(D. Verey, Gloucestershire, The Vale and the Forest of Dean, 1970.)

The Advowson of Redmarley D’Abitot

An “advowson” was the right to appoint a person as Rector of a Church of England living, giving the appointee an income and a rectory to live in, usually for life. The descent of the Redmarley Advowson can be traced in this article.  To see transcriptions of the deeds click here.

The Elizabethan Communion Cup

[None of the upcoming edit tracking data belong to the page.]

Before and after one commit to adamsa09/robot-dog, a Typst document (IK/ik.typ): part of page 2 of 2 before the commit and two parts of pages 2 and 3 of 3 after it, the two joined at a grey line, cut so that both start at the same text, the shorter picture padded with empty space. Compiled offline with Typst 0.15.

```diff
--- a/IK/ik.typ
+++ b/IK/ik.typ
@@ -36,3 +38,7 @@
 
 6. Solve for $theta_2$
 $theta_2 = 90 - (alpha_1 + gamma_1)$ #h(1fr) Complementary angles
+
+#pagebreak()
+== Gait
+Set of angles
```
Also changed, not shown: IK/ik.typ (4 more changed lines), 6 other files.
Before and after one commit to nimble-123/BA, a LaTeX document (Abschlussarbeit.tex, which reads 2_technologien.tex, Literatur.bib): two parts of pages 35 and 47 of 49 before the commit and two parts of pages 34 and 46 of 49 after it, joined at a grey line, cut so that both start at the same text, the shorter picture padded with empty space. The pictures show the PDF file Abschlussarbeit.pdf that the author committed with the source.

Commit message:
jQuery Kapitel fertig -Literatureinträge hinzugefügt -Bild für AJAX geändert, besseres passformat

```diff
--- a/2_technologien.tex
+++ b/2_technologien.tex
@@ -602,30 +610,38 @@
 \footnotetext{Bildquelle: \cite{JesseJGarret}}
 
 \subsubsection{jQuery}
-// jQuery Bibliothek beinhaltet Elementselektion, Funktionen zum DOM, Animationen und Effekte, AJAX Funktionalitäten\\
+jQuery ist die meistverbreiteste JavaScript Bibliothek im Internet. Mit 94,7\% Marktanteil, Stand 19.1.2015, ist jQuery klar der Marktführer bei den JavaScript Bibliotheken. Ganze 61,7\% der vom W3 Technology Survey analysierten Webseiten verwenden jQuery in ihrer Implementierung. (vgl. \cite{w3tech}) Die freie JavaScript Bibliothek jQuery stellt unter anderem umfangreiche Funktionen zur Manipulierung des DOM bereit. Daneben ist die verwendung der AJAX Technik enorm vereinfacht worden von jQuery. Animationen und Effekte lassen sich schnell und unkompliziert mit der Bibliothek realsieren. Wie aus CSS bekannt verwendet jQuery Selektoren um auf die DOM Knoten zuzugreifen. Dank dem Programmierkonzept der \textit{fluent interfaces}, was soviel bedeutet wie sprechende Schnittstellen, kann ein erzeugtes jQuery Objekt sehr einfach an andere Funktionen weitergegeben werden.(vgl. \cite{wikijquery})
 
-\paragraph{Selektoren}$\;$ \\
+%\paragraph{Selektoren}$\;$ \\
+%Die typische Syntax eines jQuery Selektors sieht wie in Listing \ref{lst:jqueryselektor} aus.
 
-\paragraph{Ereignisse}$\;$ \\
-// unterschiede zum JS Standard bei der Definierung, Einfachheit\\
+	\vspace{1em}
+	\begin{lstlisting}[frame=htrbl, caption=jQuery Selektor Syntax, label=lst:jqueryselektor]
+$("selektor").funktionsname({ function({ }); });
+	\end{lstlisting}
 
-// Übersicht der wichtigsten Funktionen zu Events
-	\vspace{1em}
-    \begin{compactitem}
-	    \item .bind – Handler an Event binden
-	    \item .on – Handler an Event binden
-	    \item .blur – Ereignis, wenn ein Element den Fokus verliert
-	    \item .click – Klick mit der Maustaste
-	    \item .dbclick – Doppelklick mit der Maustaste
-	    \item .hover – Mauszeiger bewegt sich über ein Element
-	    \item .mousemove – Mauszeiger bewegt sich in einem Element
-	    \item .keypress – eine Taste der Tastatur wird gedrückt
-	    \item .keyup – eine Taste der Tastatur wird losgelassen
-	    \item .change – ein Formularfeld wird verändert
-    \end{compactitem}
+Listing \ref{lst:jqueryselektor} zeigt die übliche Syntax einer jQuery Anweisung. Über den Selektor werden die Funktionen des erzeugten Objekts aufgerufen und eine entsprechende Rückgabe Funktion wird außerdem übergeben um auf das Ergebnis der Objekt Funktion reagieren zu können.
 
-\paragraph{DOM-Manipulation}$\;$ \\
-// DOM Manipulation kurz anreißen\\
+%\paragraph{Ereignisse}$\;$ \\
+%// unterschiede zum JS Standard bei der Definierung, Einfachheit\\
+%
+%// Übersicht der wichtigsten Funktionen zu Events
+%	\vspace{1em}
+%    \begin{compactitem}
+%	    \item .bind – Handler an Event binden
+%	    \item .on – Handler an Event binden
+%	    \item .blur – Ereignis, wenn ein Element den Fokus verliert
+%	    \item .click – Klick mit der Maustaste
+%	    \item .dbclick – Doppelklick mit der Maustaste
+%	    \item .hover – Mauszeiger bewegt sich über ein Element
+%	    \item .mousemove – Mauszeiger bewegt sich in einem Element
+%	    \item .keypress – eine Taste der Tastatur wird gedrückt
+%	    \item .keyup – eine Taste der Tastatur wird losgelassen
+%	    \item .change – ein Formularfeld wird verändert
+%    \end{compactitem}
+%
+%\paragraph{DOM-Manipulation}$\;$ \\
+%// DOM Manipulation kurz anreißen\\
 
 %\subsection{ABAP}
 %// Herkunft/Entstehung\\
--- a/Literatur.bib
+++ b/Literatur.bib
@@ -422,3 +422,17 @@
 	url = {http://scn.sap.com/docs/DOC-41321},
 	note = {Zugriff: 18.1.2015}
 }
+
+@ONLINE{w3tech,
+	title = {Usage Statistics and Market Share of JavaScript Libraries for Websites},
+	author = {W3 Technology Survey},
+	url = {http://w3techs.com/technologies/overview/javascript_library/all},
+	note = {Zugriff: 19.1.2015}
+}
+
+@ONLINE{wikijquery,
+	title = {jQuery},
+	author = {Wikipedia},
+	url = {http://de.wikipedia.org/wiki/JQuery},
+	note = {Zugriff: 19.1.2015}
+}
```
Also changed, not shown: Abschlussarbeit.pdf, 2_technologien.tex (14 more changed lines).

St Bartholomew’s Church possesses an interesting silver Communion cup and cover on the top of which is inscribed the date 1571. There is no “proper” hallmark visible – but this is not uncommon.
The date becomes significant when we note that in February 1570 Pope Pius V issued the papal bull “Regnans in excelsis” by which he excommunicated Elizabeth I and for good measure called upon all Catholics to oppose her and bring about her downfall – by assassination if need be. This souring of relations had been brewing for many years. Elizabeth had always been regarded as illegitimate and a usurper of the throne; the Papacy favouring the claims of Mary Queen of Scots. More particularly, Elizabeth’s continued persistence in promoting Protestantism was seen by the Pope as a personal affront, and worse, as an act of flagrant heresy.
When the papal bull reached London in April, Elizabeth was equally affronted. Her furious response was to increase her persecution of the many recusants still practising their Catholic faith, despite the stipulations of the Act of Uniformity of 1559. Up until now she had “turned a blind eye” to many of these irregularities. This leniency was now at an end. Elizabeth was goaded into still more action; articles of church plate attracted her attention as being in need of drastic “reform”. She decreed that every church should surrender all the silver chalices and other artifacts which had been used in celebrating Mass during the brief reign of her Catholic predecessor Mary I (“Bloody Mary“). The articles were to be melted down by local silversmiths and recast into larger Communion cups deemed more appropriate for Protestant worship, in which the laity as well as the clergy were to receive the wine. The diocesan bishops were made responsible for this “exchange“. In “The Plate of Bunbury (Cheshire) Church” by Sir Leonard Stone (1955) – [internet version] – we learn that while the dates of the substitution varied from diocese to diocese, “most Worcestershire churches (including presumably Redmarley) acquired their new Communion cups in 1571“. .
It is perhaps worth mentioning in passing the long-standing “legend” that the “chalice” may have been “a gift from the Queen when she stayed overnight in the Parish”. Sadly this “legend” is devoid of substance. During her summer “Progresses” Elizabeth visited Gloucester on 8th August 1574 and Worcester on 13th August 1575, but research shows that it is virtually impossible that a visit to Redmarley could have been fitted into the royal schedule on either of these occasions. In fact, she never seems to have travelled anywhere along the west bank of the Severn. (As a final point of interest, her Progress in 1571 took place far away – in Essex and the south-eastern counties.) – Eric Smith, March 2005

Back to top